MATERIAL FOR THE TASK —
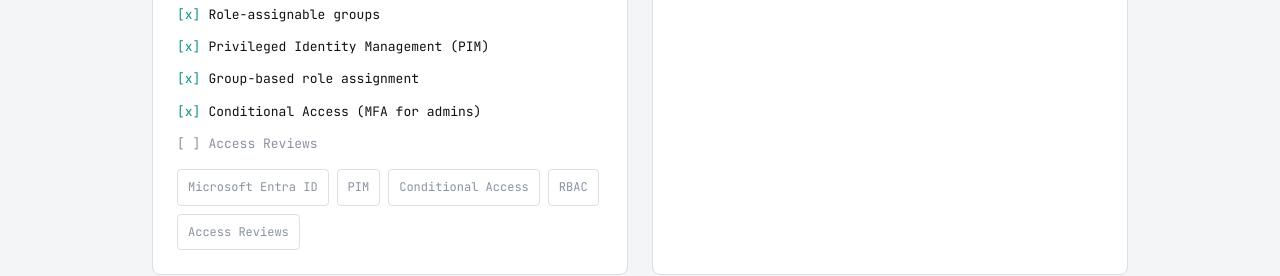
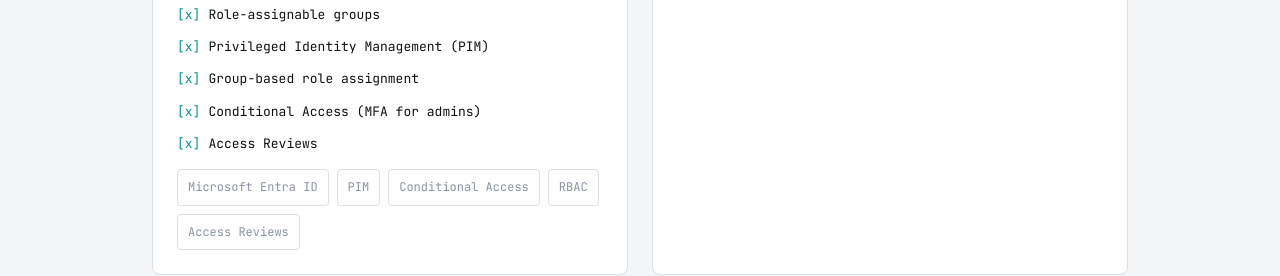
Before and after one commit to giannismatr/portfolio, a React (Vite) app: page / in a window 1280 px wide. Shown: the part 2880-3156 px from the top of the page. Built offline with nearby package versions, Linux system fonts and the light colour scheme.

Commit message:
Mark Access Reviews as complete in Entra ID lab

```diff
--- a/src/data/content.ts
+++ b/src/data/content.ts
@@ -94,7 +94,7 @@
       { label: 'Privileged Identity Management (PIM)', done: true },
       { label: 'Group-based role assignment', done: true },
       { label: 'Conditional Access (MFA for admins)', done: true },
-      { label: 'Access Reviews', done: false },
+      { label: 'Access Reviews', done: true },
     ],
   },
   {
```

REQUIRED WORK — List every line above that holds the word "data".

YOUR SOLUTION —
--- a/src/data/content.ts
+++ b/src/data/content.ts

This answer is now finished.